Co-defendants Jason C. Sowers, 17, and Brendon A. Terrel, 19, both of Troy, took the witness stand and described not only the parts they played in the murder, but also the part McGail played. But the defense continually reminded the jury that both men lied to police several times in the past and attempted to impeach the credibility of each co-defendant.
Thirty-two text messages between Sowers and McGail on the day of the murder revealed McGail came up with a plan to rob Wintrow, a known drug dealer, of money and marijuana. Sowers testified McGail called the practice “dealer hunting,” which Sowers described as robbing a drug dealer of cash and product.
“The plan was we were going to bring baseball bats into the house and take everything,” Sowers said, only that plan changed when it was agreed that firearms would be used instead of bats. He also said McGail wanted to “brand” Wintrow with a wire coat hanger to mark Wintrow as a drug dealer, though that never transpired.
Sowers and McGail went into the home wearing Halloween masks after breaking a window and entering through a locked door, but then they were met by Wintrow, his girlfriend and best friend. A struggle ensued that ended with Sowers firing the fatal shot from a 9mm pistol.
“Patrick, he is the one who came up with the plan,” Terrel, who served as a would-be look-out, testified under direct examination.
Sowers and Terrel have already been convicted for their parts in the Wintrow murder through a plea agreement that stipulated their “substantial assistance” in the case, including their truthful testimony against McGail at trial.
The co-defendants were caught within minutes of the murder, and within the hour McGail emerged on the doorstep of his then-girlfriend, Jessica Shelton, 18, of Troy, according to testimony.
Shelton testified before the jury of six men and six women that McGail came to her home on the night of the murder and acted “jittery,” which was an unusual change from his normally “calm” disposition.
“He seemed upset, like something was wrong,” she said. “He seemed scared and nervous.”
She testified McGail had injuries to his nose, wrist and back. When questioned by her, McGail eventually told her he sustained the injuries while he was inside of Wintrow’s house after he and Sowers went inside and “a fight broke out.”
Shelton said McGail informed her that he fled the scene after he heard a lone gunshot, leaving behind his mask and his knife in the process.
The very same mask and knife contained McGail’s DNA, testified Hallie Garofalo, a forensic chemist with the Ohio Bureau of Criminal Investigations.

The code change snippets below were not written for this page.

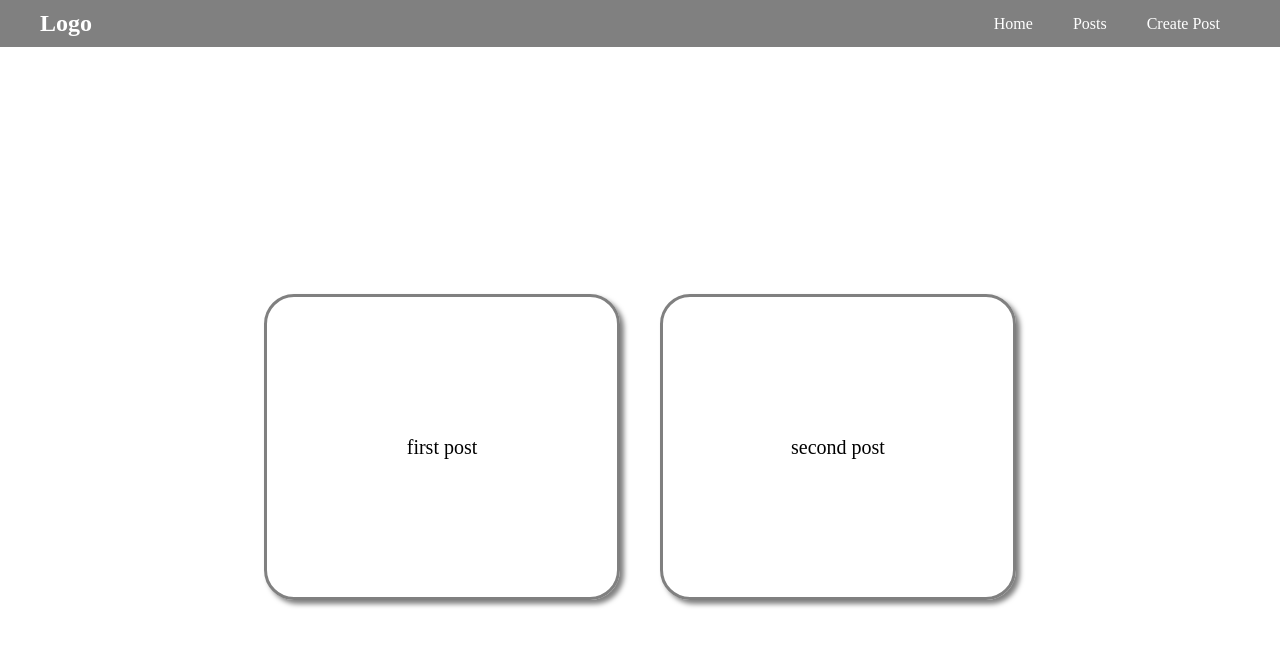
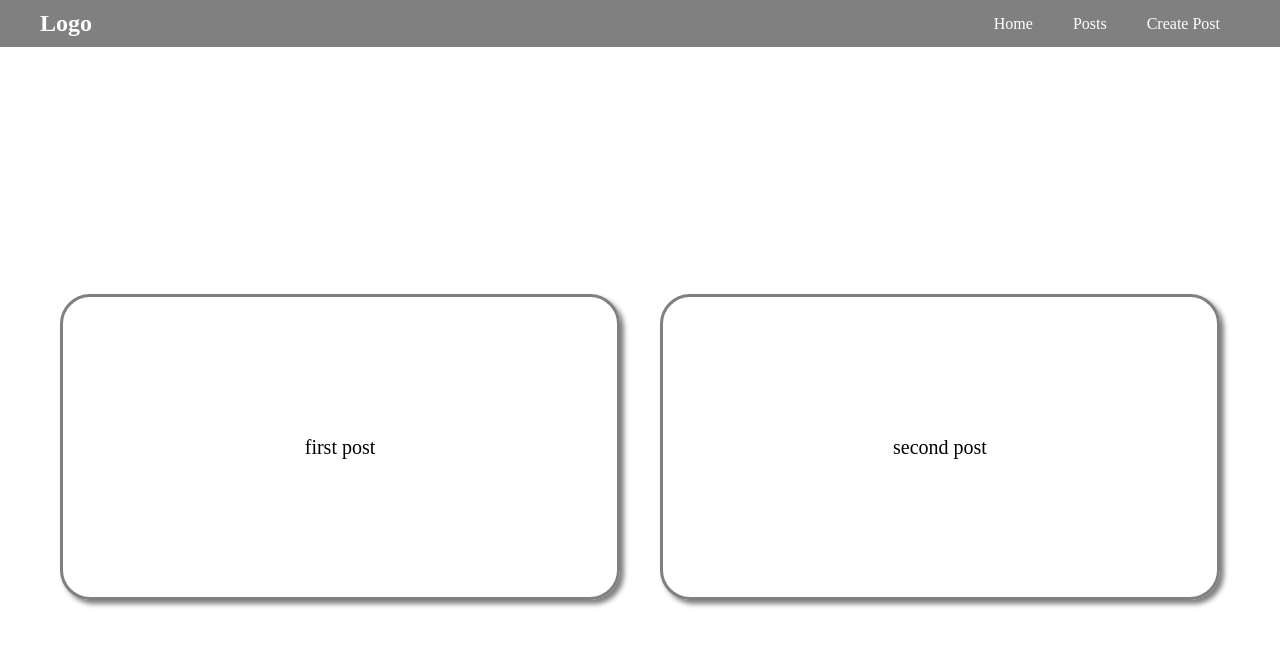
Before and after one commit to AungNaing-Brian/spa-react, a React (Create React App) app: page / in a window 1280 px wide. Shown: the top 646 px of the page. Built offline with nearby package versions, Linux system fonts and the light colour scheme.

Commit message:
Revert "c5ep27style"
This reverts commit b23855902286c43388911d319279b8b46eac792a.

```diff
--- a/src/components/Postslist/index.css
+++ b/src/components/Postslist/index.css
@@ -7,7 +7,7 @@
 }
 
 .postlist .single-post {
-    flex-basis: 350px;
+    flex: 1;
     margin: 20px;
     width: 500px;
     height: 300px;
--- a/src/index.css
+++ b/src/index.css
@@ -14,7 +14,6 @@ code {
 
 .container{
     display: flex;
-    flex-wrap: wrap;
     justify-content: space-between;
     align-items: center;
     max-width: 1200px;
```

She testified DNA analysis on the mask revealed McGail could not be excluded as the source and listed a frequency of occurrence that equaled one in 772 quadrillion. DNA found on the knife blade revealed a frequency of occurrence at one in 13 trillion.
Other testimony came from a deputy corner and forensic pathologist, Dr. Lee Lehman, who conducted the autopsy on Wintrow, and stated that Wintrow died from a gunshot wound to the head at point-blank range.
Additional testimony also was heard from a forensic firearms expert and a Troy police officer who handled a complaint six days before the murder involving McGail and his co-defendants as they sat in a car outside of a Troy pizzeria. The officer testified that all three teens had the same masks, styled after the movie “V for Vendetta,” used in the commission of the crime on that night.
The trial is expected to go into next week.
McGail, out on bond, was 17 at the time of the murder and he, along with Sowers, are both being tried as adults.
It remains unknown if McGail will take to the witness stand in his own defense.
Will E Sanders may be reached at 773-2721 or on Twitter @TheDailyCall.